On 1 January 2009, a quarter of a million people from eastern Europe had settled in the Netherlands, nearly four times as many as during the fall of the Berlin Wall on 9 November 1989, twenty years ago to the day.

In 2008, 13.4 thousand first requests for asylum were submitted in the Netherlands. One quarter of these requests concerned children younger than 18 years.

The amount of partial AOW benefits has tripled over the past two decades.

In 2008, net population growth in the Netherlands was more than 81 thousand, i.e. 34 thousand more than in 2007.

In 2001, immigration from the former Soviet republics reached a record level, when more than 6 thousand people came to the Netherlands. Since 2004, immigration is stable at approximately 3 thousand a year. Most immigrants come from the Caucasus region, e.g. Armenia, Azerbaijan and Georgia

In 2007, some 80 thousand non-Dutch immigrants entered the Netherlands. Finding a job was the main motive.

Net population growth in the Netherlands numbered 76 thousand people in 2008, nearly 30 thousand more than in 2007.

More than 31 thousand Americans were living in the Netherlands op 1 January 2008. Many more Dutch people live in the United States: according to the US Bureau of the Census, over 100 thousand Dutch people lived there in 2001.

People with a non-western background fairly frequently indicate that Dutch is a difficult language for them. Turks find it harder than Moroccans to speak, read and write Dutch.

At the end of June 2008, nearly 26 thousand asylumseekers in the Netherlands had been granted leave to remain in the Netherlands indefinitely based on the ‘pardon regulation’ of 2007. Most of these asylumseekers are from the former Soviet Union.

In the first six months of 2008, the population increased by nearly 30 thousand, because more people arrived in the Netherlands than left the country.

In 2025, there will be 8 million households in the Netherlands, an increase by 800 thousand relative to early 2007.

Nearly 32 thousand people immigrated to the Netherlands in the first quarter of 2008, nearly 6 thousand more than twelve months previously.

Immigration has risen further in the third quarter.

In the first six months of 2007, the number of people living in the Netherlands grew by nearly 15 thousand.

Immigration increased over the past quarter, in particular immigrants from the new EU member states Bulgaria and Romania came to the Netherlands.

The number of emigrants is continually growing.

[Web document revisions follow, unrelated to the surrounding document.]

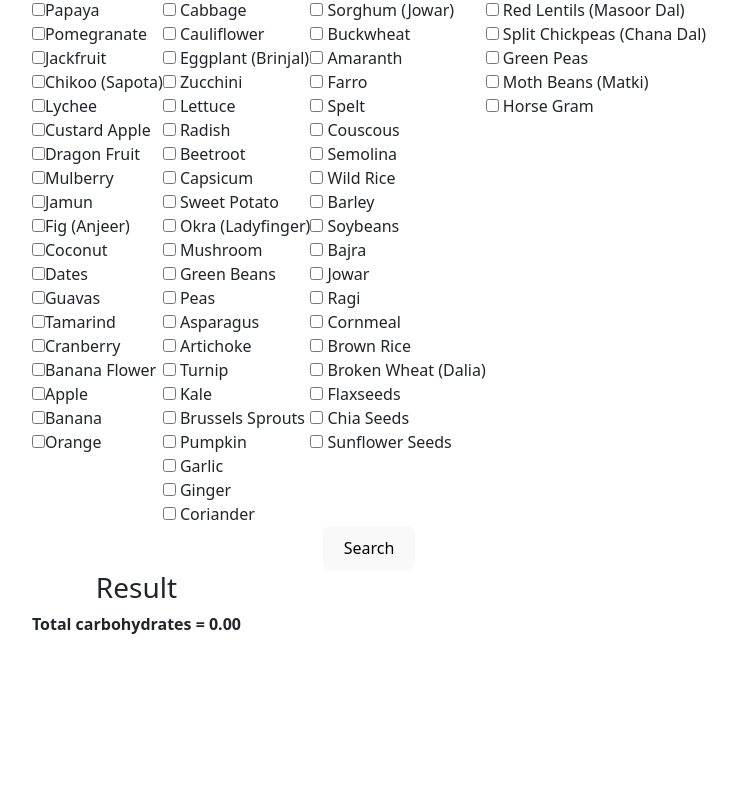
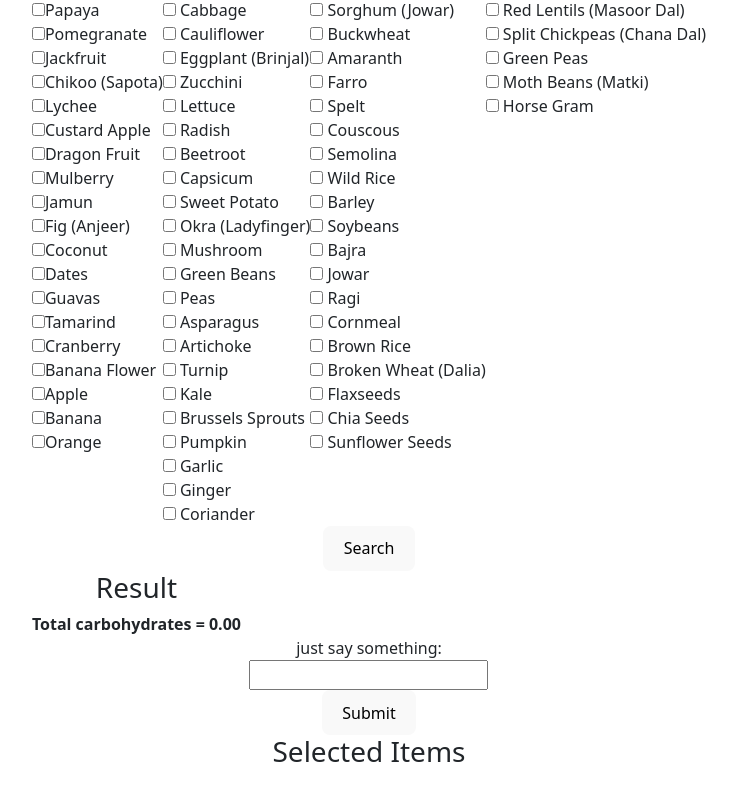
Before and after one commit to saifalikhan-244713/fitnessApp, a React (Vite) app in the folder client/: page / in a window 1280 px wide. Shown: the part 374-1174 px from the top of the page, without its empty margins (271-1008 px from the left). Before the commit the page ends 1042 px from the top, so only its background shows below. Built offline with nearby package versions, Linux system fonts and the light colour scheme.

Commit message:
chatbot-implemented-for-recipe

```diff
--- a/client/src/assets/Home.jsx
+++ b/client/src/assets/Home.jsx
@@ -1,10 +1,15 @@
 import { useState, useEffect } from "react";
 import styles from "../styles/HomeStyles.module.css";
+import axios from "axios";
+
 export default function Home() {
   const [selectedFoods, setSelectedFoods] = useState([]);
   const [foodItems, setFoodItems] = useState([]);
   const [totalCarbs, setTotalCarbs] = useState(0);
   const [foodGrams, setFoodGrams] = useState({});
+  const [prompt, setPrompt] = useState("");
+  const [response, setResponse] = useState("");
+  const [selectedItemsList, setSelectedItemsList] = useState([]);
   //   const [totalSugar, setTotalSugar] = useState(0);
   //   const [totalProtein, setTotalProtein] = useState(0);
   //   const [totalCholestrol, setTotalCholestrol] = useState(0);
@@ -123,12 +128,24 @@ export default function Home() {
     { id: 97, name: "Horse Gram" },
   ];
 
-  const handleCheckboxChange = (food) => {
-    const foodId = food.id;
+
+  const handleSubmitGpt = (e) => {
+    e.preventDefault();
+    axios
+      .post("http://localhost:3001", { prompt })
+      .then((res) => {
+        setResponse(res.data.response); // Access the 'response' property from the data object
+      })
+      .catch((err) => {
+        console.log(err);
+      });
+  };
+  const handleCheckboxChangeFromFoodList = (item) => {
+    const foodId = item.id;
     if (selectedFoods.some((selected) => selected.id === foodId)) {
       // Food is already selected, remove it
-      setSelectedFoods(
-        selectedFoods.filter((selected) => selected.id !== foodId)
+      setSelectedFoods((prevSelectedFoods) =>
+        prevSelectedFoods.filter((selected) => selected.id !== foodId)
       );
       // Remove grams input for the unselected food
       setFoodGrams((prevGrams) => {
@@ -142,11 +159,23 @@ export default function Home() {
         ...selectedFoods,
         {
           id: foodId,
-          name: food.name,
+          name: item.name,
         },
       ]);
     }
   };
+
+  const handleCheckboxChangeFromSelectedList = (item) => {
+    setSelectedFoods((prevSelectedFoods) =>
+      prevSelectedFoods.filter((selected) => selected.id !== item.id)
+    );
+    setFoodGrams((prevGrams) => {
+      // eslint-disable-next-line no-unused-vars
+      const { [item.id]: removedGram, ...rest } = prevGrams;
+      return rest;
+    });
+  };
+
 
   //   var i = 0;
   const handleSearch = async () => {
@@ -182,6 +211,12 @@ export default function Home() {
 
       const resolvedFoods = await Promise.all(promises);
       setFoodItems(resolvedFoods);
+
+      const selectedItems = selectedFoods.map((food) => ({
+        id: food.id,
+        name: food.name,
+      }));
+      setSelectedItemsList(selectedItems);
     } catch (error) {
       console.error("Error fetching data:", error);
     }
@@ -229,7 +264,7 @@ export default function Home() {
                   checked={selectedFoods.some(
                     (selected) => selected.id === fruit.id
                   )}
-                  onChange={() => handleCheckboxChange(fruit)}
+                  onChange={() => handleCheckboxChangeFromFoodList(fruit)}
                 />
                 <label htmlFor={`fruit-${fruit.id}`}>{fruit.name}</label>
 
@@ -259,7 +294,7 @@ export default function Home() {
                   checked={selectedFoods.some(
                     (selected) => selected.id === vegetable.id
                   )}
-                  onChange={() => handleCheckboxChange(vegetable)}
+                  onChange={() => handleCheckboxChangeFromFoodList(vegetable)}
                 />{" "}
                 <label htmlFor={`vegetable-${vegetable.id}`}>
                   {vegetable.name}
@@ -275,7 +310,7 @@ export default function Home() {
                     onChange={(e) =>
                       setFoodGrams({
                         ...foodGrams,
-                        [vegetable.id]: e.target.value
+                        [vegetable.id]: e.target.value,
                       })
                     }
                   />
@@ -294,7 +329,7 @@ export default function Home() {
                   checked={selectedFoods.some(
                     (selected) => selected.id === cereal.id
                   )}
-                  onChange={() => handleCheckboxChange(cereal)}
+                  onChange={() => handleCheckboxChangeFromFoodList(cereal)}
                 />{" "}
                 <label htmlFor={`cereal-${cereal.id}`}>{cereal.name}</label>
                 {/* Display input for grams when the food is selected */}
@@ -327,7 +362,7 @@ export default function Home() {
                   checked={selectedFoods.some(
                     (selected) => selected.id === pulse.id
                   )}
-                  onChange={() => handleCheckboxChange(pulse)}
+                  onChange={() => handleCheckboxChangeFromFoodList(pulse)}
                 />{" "}
                 <label htmlFor={`pulse-${pulse.id}`}>{pulse.name}</label>
                 {/* Display input for grams when the food is selected */}
@@ -364,8 +399,46 @@ export default function Home() {
                 </p>
               );
             })}
+          </div>
+        </div>
+      </div>
+      <div>
+        <form onSubmit={handleSubmitGpt}>
+          <div>
+            <div>
+              <label>just say something:</label>
+            </div>
+            <div>
+              <input
+                type="text"
+                value={prompt}
+                onChange={(e) => setPrompt(e.target.value)}
+              />
+            </div>
+            <div>
+              <button type="submit">Submit</button>
+            </div>
+          </div>
+        </form>
+        <div>
+          <h3>Selected Items</h3>
+          {selectedItemsList.map((item) => (
+            <div key={item.id}>
+              <input
+                type="checkbox"
+                id={`item-${item.id}`}
+                checked={selectedFoods.some(
+                  (selected) => selected.id === item.id
+                )}
+                onChange={() => handleCheckboxChangeFromSelectedList(item)} // Add onChange event handler
+              />
+              <label htmlFor={`item-${item.id}`}>{item.name}</label>
+            </div>
+          ))}
+        </div>
 
-          </div>
+        <div>
+          <p>{response}</p> {/* Render the 'response' value */}
         </div>
       </div>
     </>
```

In the first nine months of 2006, nearly 100 thousand people left the Netherlands to settle elsewhere.

The population of the Netherlands grew by fewer than 2 thousand people in the first half of 2006. In the same period last year, the increase was still as many as 7 thousand.

Statistics Netherlands dossier on people with a foreign background contains statistics and information on ethnic minorities and immigrants in the Netherlands.

Over 22 thousand immigrants took up residence in the Netherlands in the first quarter of 2006. This is almost 2 thousand more than in the same period of 2005.

With only 30 thousand, the population increase in the Netherlands in 2005 was the lowest since 1900. On 1 January 2006, the population stood at 16.34 million.

The population counter shows how many registered inhabitants there are in the Netherlands at this moment according to the most recent estimate of Statistics Netherlands.

With an increase of just under 8 thousand, the population growth in the first six months of 2005 reached a historically low level. In the same period 54 thousand persons left the Netherlands.

The Netherlands had a population of 16.3 million on 1 January 2005. In 2004 the population increased by just 34 thousand. In 2003 the increase was twice as high. Such a low growth rate has not been observed since 1920. This development is mainly due to a further decrease in immigration and an increase in emigration.